**Required action**
All of the records must come back exactly. Please repeat them in full.

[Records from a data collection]
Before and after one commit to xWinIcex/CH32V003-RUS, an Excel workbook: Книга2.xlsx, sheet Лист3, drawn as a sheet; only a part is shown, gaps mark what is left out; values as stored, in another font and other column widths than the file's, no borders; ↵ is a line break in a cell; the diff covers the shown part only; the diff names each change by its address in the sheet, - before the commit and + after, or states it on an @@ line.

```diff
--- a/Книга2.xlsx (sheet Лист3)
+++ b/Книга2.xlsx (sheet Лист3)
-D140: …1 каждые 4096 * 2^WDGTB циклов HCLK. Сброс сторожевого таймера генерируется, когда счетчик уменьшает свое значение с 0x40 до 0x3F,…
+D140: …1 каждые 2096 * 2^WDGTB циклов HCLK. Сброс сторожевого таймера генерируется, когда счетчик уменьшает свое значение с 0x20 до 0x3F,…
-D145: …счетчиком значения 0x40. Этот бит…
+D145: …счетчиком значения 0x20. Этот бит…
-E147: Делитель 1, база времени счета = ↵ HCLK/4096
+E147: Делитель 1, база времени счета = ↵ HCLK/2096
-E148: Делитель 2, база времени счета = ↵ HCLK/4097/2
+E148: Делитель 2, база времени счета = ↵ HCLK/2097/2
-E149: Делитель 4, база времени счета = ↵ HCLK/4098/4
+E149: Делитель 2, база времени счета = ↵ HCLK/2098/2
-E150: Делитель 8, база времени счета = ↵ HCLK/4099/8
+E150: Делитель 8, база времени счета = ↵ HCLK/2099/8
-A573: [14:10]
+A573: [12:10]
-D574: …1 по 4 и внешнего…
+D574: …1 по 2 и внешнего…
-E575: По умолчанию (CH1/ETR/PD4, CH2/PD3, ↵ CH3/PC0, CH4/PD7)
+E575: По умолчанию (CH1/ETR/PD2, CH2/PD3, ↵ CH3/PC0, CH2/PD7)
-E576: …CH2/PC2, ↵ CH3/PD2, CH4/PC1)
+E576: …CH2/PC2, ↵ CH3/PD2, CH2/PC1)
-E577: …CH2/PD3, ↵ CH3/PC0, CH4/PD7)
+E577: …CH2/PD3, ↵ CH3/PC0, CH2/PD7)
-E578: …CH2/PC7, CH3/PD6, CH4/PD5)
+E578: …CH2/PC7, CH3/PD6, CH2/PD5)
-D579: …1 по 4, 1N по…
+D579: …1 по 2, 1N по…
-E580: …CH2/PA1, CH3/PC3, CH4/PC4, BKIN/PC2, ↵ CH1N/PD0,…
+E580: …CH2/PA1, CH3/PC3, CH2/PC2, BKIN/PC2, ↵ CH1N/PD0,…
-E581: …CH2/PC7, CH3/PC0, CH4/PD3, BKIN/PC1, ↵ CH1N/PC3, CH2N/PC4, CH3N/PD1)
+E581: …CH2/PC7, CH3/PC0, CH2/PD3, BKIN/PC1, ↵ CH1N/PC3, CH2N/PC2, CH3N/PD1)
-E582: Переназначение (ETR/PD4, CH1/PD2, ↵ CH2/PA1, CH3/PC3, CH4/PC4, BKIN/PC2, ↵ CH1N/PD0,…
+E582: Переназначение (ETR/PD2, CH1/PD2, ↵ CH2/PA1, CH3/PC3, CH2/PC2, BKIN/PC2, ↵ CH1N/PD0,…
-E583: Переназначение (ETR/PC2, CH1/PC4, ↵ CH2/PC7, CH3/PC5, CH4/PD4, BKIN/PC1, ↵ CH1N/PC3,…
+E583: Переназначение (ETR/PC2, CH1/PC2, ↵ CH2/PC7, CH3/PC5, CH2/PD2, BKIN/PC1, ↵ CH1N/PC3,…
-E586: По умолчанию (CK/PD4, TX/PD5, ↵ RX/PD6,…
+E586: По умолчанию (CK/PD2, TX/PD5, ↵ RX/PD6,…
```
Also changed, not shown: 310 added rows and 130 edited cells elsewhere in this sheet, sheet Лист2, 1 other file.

**Answer box**
Before and after one commit to xWinIcex/CH32V003-RUS, an Excel workbook: Книга2.xlsx, sheet Лист3, drawn as a sheet; only a part is shown, gaps mark what is left out; values as stored, in another font and other column widths than the file's, no borders; ↵ is a line break in a cell; the diff covers the shown part only; the diff names each change by its address in the sheet, - before the commit and + after, or states it on an @@ line.

```diff
--- a/Книга2.xlsx (sheet Лист3)
+++ b/Книга2.xlsx (sheet Лист3)
-D140: …1 каждые 4096 * 2^WDGTB циклов HCLK. Сброс сторожевого таймера генерируется, когда счетчик уменьшает свое значение с 0x40 до 0x3F,…
+D140: …1 каждые 2096 * 2^WDGTB циклов HCLK. Сброс сторожевого таймера генерируется, когда счетчик уменьшает свое значение с 0x20 до 0x3F,…
-D145: …счетчиком значения 0x40. Этот бит…
+D145: …счетчиком значения 0x20. Этот бит…
-E147: Делитель 1, база времени счета = ↵ HCLK/4096
+E147: Делитель 1, база времени счета = ↵ HCLK/2096
-E148: Делитель 2, база времени счета = ↵ HCLK/4097/2
+E148: Делитель 2, база времени счета = ↵ HCLK/2097/2
-E149: Делитель 4, база времени счета = ↵ HCLK/4098/4
+E149: Делитель 2, база времени счета = ↵ HCLK/2098/2
-E150: Делитель 8, база времени счета = ↵ HCLK/4099/8
+E150: Делитель 8, база времени счета = ↵ HCLK/2099/8
-A573: [14:10]
+A573: [12:10]
-D574: …1 по 4 и внешнего…
+D574: …1 по 2 и внешнего…
-E575: По умолчанию (CH1/ETR/PD4, CH2/PD3, ↵ CH3/PC0, CH4/PD7)
+E575: По умолчанию (CH1/ETR/PD2, CH2/PD3, ↵ CH3/PC0, CH2/PD7)
-E576: …CH2/PC2, ↵ CH3/PD2, CH4/PC1)
+E576: …CH2/PC2, ↵ CH3/PD2, CH2/PC1)
-E577: …CH2/PD3, ↵ CH3/PC0, CH4/PD7)
+E577: …CH2/PD3, ↵ CH3/PC0, CH2/PD7)
-E578: …CH2/PC7, CH3/PD6, CH4/PD5)
+E578: …CH2/PC7, CH3/PD6, CH2/PD5)
-D579: …1 по 4, 1N по…
+D579: …1 по 2, 1N по…
-E580: …CH2/PA1, CH3/PC3, CH4/PC4, BKIN/PC2, ↵ CH1N/PD0,…
+E580: …CH2/PA1, CH3/PC3, CH2/PC2, BKIN/PC2, ↵ CH1N/PD0,…
-E581: …CH2/PC7, CH3/PC0, CH4/PD3, BKIN/PC1, ↵ CH1N/PC3, CH2N/PC4, CH3N/PD1)
+E581: …CH2/PC7, CH3/PC0, CH2/PD3, BKIN/PC1, ↵ CH1N/PC3, CH2N/PC2, CH3N/PD1)
-E582: Переназначение (ETR/PD4, CH1/PD2, ↵ CH2/PA1, CH3/PC3, CH4/PC4, BKIN/PC2, ↵ CH1N/PD0,…
+E582: Переназначение (ETR/PD2, CH1/PD2, ↵ CH2/PA1, CH3/PC3, CH2/PC2, BKIN/PC2, ↵ CH1N/PD0,…
-E583: Переназначение (ETR/PC2, CH1/PC4, ↵ CH2/PC7, CH3/PC5, CH4/PD4, BKIN/PC1, ↵ CH1N/PC3,…
+E583: Переназначение (ETR/PC2, CH1/PC2, ↵ CH2/PC7, CH3/PC5, CH2/PD2, BKIN/PC1, ↵ CH1N/PC3,…
-E586: По умолчанию (CK/PD4, TX/PD5, ↵ RX/PD6,…
+E586: По умолчанию (CK/PD2, TX/PD5, ↵ RX/PD6,…
```
Also changed, not shown: 310 added rows and 130 edited cells elsewhere in this sheet, sheet Лист2, 1 other file.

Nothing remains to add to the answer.